In the days before modern antibiotics, some researchers saw viruses that can seek out and destroy bacteria — called bacteriophages — as promising candidates for fighting infections. Now, as more organisms develop resistance to existing antibiotics, phage research is finding new favor.

At the Society for General Microbiology meeting in Edinburgh, researchers presented work on incorporating bacteriophages into dressings for wounds and cleaning materials used in hospitals. The scientists found a way to bind the phages to polymer particles, allowing the viruses to remain active for up to three weeks rather than breaking down after a few hours. The hope is that the phage-based approach will provide new weapons in the battle against dangerous bacteria.

Alexander Sulakvelidze and Thomas Hausler discuss bacteriophages and their place in modern medicine with Ira Flatow. Sulakvelidze is vice president of research and development at Intralytix, a biotechnology company. Hausler is the author of Viruses vs. Superbugs: A Solution to the Antibiotics Crisis and a science reporter for Swiss Public Radio.

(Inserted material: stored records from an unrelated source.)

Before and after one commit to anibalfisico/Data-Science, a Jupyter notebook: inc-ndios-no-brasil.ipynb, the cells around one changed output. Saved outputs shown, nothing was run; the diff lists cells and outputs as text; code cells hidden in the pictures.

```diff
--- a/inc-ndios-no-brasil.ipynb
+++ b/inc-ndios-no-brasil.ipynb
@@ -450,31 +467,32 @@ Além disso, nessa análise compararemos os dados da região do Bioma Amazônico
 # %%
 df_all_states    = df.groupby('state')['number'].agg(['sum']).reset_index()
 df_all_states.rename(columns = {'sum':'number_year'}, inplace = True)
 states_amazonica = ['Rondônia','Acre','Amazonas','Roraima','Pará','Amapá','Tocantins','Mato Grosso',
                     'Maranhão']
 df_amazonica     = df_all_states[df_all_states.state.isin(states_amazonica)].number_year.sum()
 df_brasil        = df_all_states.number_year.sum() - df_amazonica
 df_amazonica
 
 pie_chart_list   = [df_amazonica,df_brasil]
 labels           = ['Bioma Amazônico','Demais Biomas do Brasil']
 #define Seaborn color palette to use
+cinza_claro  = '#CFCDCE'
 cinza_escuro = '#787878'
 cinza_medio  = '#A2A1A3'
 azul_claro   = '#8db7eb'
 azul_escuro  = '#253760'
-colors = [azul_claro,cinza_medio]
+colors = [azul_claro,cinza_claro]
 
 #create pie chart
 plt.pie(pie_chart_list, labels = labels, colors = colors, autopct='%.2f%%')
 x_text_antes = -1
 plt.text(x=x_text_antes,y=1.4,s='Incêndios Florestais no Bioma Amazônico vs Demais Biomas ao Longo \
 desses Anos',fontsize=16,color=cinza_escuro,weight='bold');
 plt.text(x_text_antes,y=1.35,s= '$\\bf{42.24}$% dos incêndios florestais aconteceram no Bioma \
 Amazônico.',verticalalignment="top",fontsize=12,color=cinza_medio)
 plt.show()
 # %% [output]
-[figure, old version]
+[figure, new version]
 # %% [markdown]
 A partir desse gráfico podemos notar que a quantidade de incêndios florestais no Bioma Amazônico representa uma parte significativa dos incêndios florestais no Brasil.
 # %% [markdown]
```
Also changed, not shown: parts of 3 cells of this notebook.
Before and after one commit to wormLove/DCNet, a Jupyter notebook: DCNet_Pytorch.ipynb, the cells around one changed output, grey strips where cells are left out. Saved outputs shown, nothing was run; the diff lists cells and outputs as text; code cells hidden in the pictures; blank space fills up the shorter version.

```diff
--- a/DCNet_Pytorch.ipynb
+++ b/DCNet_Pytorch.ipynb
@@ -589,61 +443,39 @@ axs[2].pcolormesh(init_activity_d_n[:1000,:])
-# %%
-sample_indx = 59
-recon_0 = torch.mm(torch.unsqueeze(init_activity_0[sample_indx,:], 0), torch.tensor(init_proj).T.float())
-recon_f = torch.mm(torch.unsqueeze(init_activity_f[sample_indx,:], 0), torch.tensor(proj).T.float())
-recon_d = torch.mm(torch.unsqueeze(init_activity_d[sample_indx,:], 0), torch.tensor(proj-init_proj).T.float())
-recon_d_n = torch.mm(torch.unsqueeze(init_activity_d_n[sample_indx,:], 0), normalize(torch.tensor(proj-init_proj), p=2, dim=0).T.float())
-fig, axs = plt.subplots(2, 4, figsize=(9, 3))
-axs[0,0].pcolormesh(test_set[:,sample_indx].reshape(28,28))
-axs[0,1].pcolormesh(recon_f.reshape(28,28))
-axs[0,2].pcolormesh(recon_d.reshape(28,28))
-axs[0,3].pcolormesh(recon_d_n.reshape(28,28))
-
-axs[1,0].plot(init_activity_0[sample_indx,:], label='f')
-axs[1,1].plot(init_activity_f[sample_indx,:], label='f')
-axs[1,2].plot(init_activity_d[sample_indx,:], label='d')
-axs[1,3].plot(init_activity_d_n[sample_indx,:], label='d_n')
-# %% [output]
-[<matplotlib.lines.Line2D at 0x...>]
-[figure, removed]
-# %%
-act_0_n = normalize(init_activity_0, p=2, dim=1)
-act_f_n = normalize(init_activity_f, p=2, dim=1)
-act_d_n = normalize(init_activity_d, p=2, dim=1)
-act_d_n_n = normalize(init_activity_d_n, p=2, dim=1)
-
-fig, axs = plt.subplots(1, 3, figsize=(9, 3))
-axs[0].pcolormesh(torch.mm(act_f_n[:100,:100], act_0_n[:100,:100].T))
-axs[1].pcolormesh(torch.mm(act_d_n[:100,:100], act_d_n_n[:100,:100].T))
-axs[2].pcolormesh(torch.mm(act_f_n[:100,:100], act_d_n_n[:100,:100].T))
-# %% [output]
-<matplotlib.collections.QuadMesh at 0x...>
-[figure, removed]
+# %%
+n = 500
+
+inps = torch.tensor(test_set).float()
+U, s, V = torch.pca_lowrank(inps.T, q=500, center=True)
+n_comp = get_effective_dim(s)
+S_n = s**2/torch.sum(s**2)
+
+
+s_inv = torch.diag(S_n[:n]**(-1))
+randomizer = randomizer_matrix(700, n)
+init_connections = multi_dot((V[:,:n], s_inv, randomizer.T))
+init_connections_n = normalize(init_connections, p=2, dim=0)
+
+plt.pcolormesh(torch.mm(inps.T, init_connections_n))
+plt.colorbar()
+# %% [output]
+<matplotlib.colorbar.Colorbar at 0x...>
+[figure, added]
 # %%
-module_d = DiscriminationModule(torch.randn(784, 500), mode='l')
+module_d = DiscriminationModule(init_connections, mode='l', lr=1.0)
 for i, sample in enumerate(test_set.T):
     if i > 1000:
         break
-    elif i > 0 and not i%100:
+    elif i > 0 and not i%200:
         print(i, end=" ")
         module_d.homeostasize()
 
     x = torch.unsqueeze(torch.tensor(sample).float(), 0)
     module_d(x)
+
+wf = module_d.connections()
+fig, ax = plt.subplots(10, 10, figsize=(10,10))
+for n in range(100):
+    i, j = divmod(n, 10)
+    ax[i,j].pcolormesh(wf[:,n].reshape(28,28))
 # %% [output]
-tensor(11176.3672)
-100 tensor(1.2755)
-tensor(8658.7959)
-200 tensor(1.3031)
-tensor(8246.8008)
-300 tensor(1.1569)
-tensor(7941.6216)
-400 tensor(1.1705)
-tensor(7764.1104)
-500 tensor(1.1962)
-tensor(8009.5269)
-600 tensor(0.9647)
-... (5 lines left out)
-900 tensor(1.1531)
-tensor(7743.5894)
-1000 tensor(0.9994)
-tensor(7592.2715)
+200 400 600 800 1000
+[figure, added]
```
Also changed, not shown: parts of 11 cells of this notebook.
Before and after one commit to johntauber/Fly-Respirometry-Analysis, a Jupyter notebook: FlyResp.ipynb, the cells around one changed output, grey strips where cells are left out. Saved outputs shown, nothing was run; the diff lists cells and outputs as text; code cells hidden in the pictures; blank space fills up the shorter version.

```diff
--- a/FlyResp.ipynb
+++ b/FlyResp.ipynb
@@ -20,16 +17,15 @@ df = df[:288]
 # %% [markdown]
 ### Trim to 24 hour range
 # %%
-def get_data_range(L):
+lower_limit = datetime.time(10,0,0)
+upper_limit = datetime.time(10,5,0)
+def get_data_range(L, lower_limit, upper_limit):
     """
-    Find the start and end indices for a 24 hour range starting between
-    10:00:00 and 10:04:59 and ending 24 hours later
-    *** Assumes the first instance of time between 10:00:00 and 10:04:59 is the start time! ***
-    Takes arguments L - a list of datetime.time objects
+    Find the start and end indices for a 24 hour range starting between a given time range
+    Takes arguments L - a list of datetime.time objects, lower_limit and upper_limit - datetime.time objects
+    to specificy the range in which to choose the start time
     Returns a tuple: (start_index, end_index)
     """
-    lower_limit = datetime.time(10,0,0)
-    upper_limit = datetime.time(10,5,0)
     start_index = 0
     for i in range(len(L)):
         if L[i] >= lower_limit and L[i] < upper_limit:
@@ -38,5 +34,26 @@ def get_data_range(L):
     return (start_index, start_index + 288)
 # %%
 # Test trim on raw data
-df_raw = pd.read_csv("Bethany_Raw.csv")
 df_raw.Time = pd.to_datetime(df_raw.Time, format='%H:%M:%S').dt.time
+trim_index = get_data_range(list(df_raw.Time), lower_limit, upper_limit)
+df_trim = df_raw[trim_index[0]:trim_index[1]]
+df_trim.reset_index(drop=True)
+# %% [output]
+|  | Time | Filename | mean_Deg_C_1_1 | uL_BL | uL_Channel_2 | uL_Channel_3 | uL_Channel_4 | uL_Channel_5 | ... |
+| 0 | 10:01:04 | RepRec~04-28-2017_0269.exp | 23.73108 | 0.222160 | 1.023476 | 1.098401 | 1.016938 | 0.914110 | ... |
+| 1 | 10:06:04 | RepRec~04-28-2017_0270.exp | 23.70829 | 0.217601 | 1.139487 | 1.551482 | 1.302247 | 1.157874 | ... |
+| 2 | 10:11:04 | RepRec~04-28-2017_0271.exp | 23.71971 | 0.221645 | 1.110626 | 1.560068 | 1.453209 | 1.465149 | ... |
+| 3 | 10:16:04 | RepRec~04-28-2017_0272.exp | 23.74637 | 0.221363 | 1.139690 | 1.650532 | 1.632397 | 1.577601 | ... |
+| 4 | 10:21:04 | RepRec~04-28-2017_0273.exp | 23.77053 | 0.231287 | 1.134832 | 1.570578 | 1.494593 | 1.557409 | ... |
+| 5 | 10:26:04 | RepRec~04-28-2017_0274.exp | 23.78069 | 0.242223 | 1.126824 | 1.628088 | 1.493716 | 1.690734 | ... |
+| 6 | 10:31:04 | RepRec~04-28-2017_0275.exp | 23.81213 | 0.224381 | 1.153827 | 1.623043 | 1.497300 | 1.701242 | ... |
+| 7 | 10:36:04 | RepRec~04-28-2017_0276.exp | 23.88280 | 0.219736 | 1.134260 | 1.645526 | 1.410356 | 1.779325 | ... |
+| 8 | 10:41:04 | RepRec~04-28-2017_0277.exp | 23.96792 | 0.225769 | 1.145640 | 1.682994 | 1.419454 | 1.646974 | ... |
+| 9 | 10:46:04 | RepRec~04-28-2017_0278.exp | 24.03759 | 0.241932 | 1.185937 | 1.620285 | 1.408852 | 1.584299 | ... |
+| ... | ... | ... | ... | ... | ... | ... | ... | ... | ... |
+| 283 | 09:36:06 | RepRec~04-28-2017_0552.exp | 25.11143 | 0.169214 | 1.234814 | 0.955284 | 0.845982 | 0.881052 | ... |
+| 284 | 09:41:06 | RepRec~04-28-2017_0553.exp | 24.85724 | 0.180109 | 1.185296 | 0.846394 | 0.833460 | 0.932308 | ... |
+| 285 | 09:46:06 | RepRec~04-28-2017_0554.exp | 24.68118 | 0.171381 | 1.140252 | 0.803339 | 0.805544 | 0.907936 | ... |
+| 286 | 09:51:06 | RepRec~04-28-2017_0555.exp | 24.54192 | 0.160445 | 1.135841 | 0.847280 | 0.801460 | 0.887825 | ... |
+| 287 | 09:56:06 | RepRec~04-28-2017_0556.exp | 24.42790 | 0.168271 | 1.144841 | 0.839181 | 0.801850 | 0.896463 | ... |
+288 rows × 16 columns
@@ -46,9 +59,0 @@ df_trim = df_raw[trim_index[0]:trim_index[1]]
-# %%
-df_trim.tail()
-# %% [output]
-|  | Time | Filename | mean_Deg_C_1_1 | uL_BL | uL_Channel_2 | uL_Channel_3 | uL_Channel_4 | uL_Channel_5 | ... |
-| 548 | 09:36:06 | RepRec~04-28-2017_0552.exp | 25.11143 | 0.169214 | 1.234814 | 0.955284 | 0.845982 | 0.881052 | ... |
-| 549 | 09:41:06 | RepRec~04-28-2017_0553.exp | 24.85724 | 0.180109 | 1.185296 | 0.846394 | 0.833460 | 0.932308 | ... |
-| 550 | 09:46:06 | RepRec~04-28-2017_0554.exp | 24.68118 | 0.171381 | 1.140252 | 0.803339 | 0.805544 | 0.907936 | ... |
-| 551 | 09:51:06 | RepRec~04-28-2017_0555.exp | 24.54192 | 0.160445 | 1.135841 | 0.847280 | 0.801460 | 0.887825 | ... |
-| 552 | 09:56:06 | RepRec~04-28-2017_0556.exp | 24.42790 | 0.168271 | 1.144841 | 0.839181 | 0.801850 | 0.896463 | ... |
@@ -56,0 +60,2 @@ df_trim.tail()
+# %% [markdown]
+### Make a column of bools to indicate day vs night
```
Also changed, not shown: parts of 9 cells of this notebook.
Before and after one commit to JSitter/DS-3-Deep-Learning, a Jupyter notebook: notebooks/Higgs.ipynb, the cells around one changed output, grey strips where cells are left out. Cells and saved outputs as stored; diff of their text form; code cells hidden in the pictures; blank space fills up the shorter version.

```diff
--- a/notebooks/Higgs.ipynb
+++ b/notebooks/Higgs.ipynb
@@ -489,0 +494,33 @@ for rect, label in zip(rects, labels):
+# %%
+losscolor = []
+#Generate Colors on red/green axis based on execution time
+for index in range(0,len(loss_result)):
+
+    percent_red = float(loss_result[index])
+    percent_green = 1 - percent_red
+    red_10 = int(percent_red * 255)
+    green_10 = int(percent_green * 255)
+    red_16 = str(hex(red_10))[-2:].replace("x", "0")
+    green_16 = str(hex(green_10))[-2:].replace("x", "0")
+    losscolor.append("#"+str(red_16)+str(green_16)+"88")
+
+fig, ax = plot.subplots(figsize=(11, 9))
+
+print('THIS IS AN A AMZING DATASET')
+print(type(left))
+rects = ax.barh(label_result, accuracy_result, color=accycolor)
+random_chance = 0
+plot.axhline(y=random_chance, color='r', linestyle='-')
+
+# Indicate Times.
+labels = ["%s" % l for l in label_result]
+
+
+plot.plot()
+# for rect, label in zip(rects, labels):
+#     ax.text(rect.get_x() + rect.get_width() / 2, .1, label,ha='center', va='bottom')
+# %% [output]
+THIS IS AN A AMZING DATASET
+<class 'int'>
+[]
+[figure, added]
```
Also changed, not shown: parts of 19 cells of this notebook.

Comments

 

Please keep your community civil. All comments must follow the NPR.org Community rules and terms of use, and will be moderated prior to posting. NPR reserves the right to use the comments we receive, in whole or in part, and to use the commenter's name and location, in any medium. See also the Terms of Use, Privacy Policy and Community FAQ.

Support comes from: